(Given data begins)

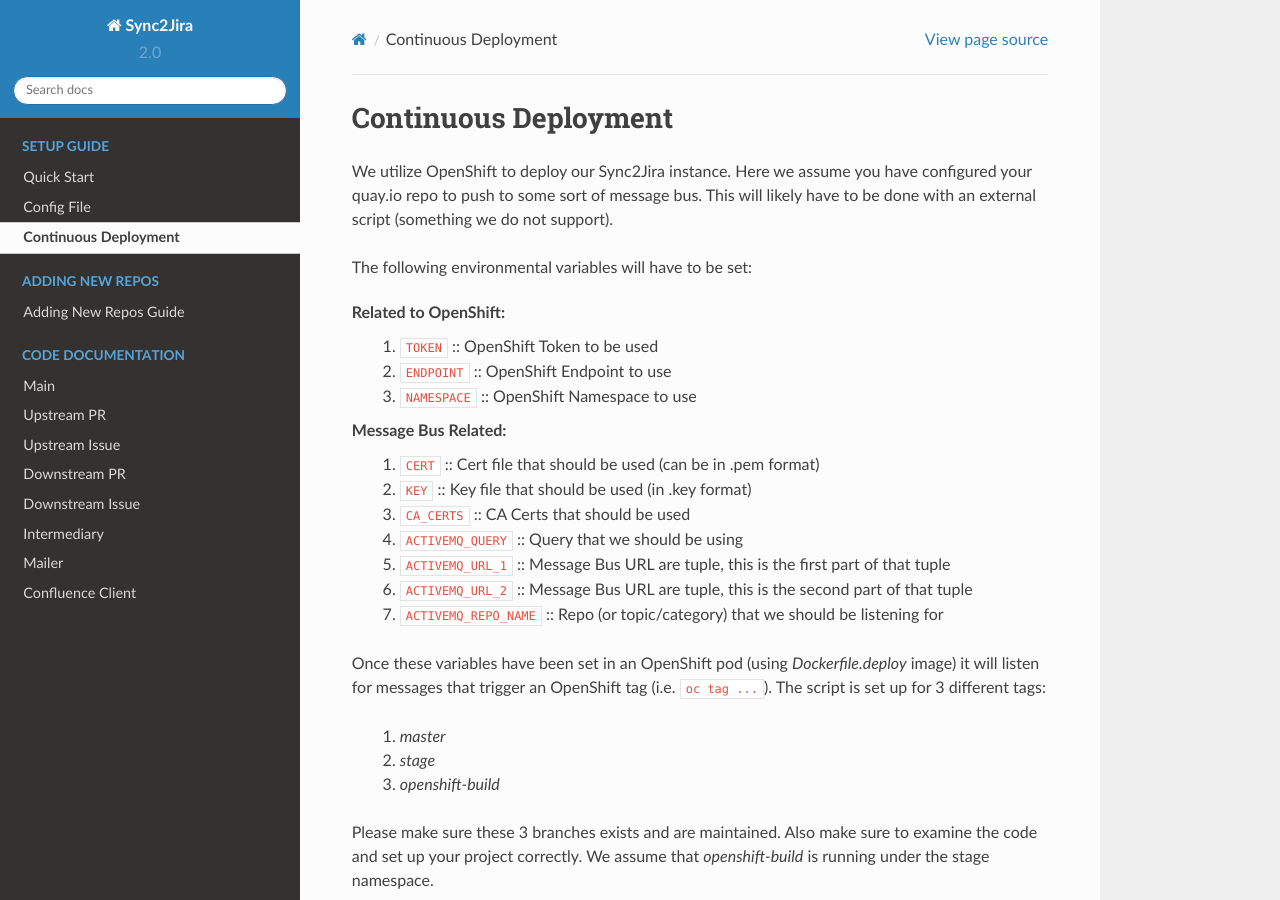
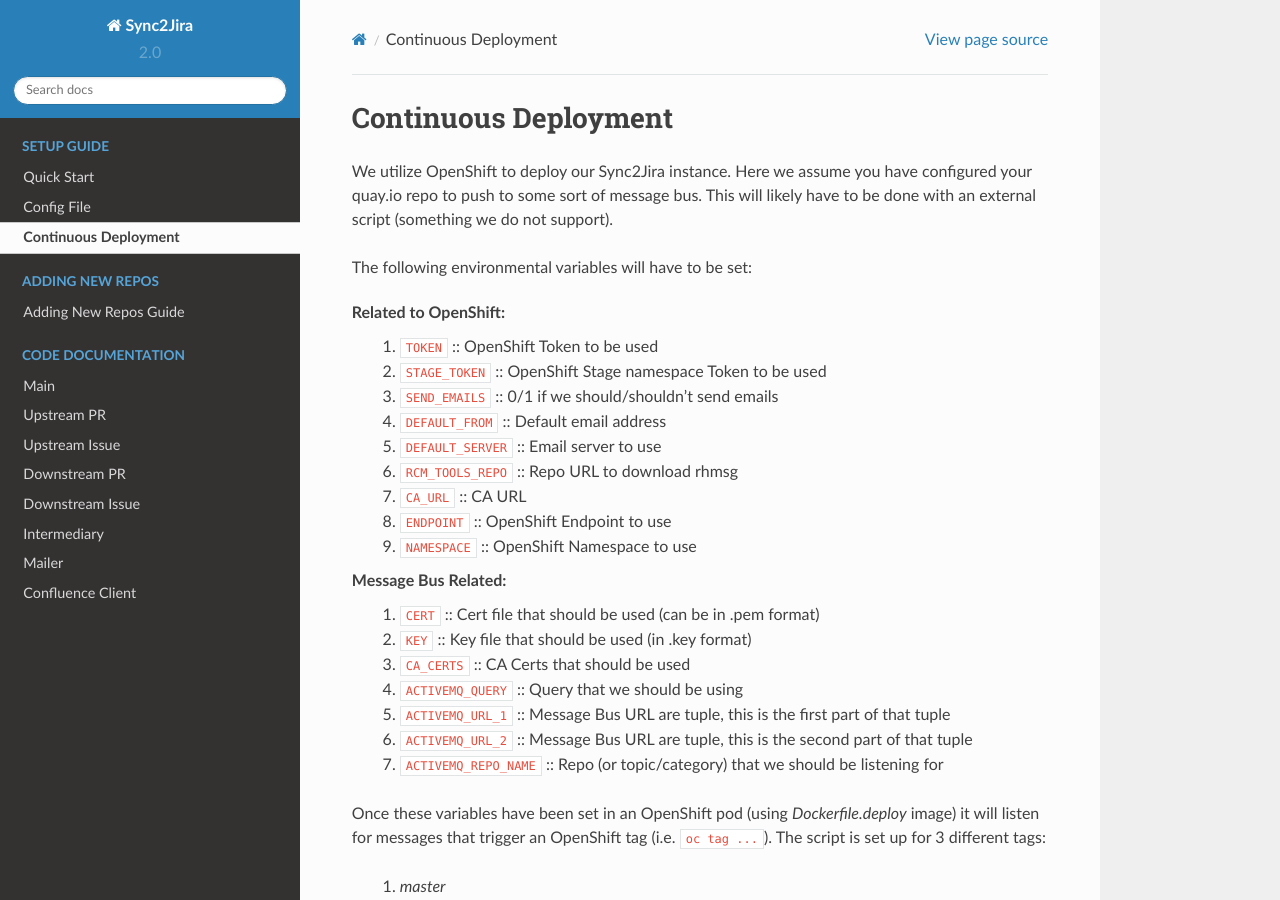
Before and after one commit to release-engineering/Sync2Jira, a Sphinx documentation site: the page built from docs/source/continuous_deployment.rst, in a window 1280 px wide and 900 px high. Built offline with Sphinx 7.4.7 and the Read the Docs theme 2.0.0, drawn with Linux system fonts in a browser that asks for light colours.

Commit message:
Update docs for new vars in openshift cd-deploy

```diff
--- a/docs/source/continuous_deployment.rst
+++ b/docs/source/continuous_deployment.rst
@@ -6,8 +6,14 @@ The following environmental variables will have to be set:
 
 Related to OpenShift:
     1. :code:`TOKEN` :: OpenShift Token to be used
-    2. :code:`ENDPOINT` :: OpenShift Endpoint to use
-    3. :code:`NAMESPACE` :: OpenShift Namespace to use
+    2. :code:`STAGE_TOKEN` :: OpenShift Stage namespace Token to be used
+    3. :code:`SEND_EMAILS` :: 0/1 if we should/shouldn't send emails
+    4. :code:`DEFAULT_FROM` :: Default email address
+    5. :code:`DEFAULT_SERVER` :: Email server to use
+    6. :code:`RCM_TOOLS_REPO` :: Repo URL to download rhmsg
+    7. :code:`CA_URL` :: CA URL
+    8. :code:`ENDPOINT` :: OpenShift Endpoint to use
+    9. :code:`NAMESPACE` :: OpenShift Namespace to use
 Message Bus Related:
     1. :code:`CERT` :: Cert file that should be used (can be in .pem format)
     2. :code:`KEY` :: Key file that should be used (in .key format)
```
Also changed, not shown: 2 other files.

(Given data ends)
(Given data begins)

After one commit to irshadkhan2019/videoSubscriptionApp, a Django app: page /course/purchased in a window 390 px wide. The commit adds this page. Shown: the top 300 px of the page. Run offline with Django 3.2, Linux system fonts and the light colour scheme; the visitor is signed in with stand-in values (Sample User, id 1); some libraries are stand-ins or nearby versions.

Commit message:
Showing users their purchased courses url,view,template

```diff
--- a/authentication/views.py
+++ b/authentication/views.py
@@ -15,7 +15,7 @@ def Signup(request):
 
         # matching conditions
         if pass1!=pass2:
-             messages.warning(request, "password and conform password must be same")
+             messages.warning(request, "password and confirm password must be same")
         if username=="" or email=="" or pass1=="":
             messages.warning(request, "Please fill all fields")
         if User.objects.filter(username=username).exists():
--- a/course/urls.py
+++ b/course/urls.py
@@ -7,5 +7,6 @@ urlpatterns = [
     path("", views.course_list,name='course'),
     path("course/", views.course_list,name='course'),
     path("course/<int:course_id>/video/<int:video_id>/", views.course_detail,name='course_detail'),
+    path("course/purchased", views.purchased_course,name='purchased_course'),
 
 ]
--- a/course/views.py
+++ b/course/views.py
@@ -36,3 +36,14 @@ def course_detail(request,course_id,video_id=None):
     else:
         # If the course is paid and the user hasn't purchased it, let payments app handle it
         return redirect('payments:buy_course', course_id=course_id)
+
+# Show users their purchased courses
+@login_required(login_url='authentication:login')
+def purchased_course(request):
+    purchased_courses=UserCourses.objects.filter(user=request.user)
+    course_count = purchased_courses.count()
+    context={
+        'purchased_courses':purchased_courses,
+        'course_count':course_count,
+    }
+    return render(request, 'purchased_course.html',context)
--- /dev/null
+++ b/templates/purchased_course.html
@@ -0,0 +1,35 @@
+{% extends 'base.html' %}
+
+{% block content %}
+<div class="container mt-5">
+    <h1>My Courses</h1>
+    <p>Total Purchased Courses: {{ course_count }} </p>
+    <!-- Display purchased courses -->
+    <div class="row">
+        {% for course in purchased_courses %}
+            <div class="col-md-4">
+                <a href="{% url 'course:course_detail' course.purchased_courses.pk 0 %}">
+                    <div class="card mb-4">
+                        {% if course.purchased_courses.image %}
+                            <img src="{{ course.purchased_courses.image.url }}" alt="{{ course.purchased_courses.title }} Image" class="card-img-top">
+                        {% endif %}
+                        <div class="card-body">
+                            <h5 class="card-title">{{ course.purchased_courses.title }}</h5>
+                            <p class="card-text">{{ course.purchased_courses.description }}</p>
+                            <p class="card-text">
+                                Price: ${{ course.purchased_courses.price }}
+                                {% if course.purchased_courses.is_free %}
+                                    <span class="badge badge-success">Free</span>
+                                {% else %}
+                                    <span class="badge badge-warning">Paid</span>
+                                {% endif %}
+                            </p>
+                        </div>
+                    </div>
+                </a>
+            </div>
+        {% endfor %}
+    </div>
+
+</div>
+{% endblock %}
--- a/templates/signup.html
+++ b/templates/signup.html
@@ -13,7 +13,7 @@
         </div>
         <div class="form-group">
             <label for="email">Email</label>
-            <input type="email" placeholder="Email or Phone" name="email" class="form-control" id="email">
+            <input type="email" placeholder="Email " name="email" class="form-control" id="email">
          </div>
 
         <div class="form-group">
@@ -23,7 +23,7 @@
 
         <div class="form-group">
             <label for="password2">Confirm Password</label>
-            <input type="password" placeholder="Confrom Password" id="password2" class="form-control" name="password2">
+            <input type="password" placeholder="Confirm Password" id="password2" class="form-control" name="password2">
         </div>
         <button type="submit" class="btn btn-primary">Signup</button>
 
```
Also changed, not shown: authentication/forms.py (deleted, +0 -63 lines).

(Given data ends)

Looking over the records, find each line with the word "card" and copy it.

+                    <div class="card mb-4">
+                            <img src="{{ course.purchased_courses.image.url }}" alt="{{ course.purchased_courses.title }} Image" class="card-img-top">
+                        <div class="card-body">
+                            <h5 class="card-title">{{ course.purchased_courses.title }}</h5>
+                            <p class="card-text">{{ course.purchased_courses.description }}</p>
+                            <p class="card-text">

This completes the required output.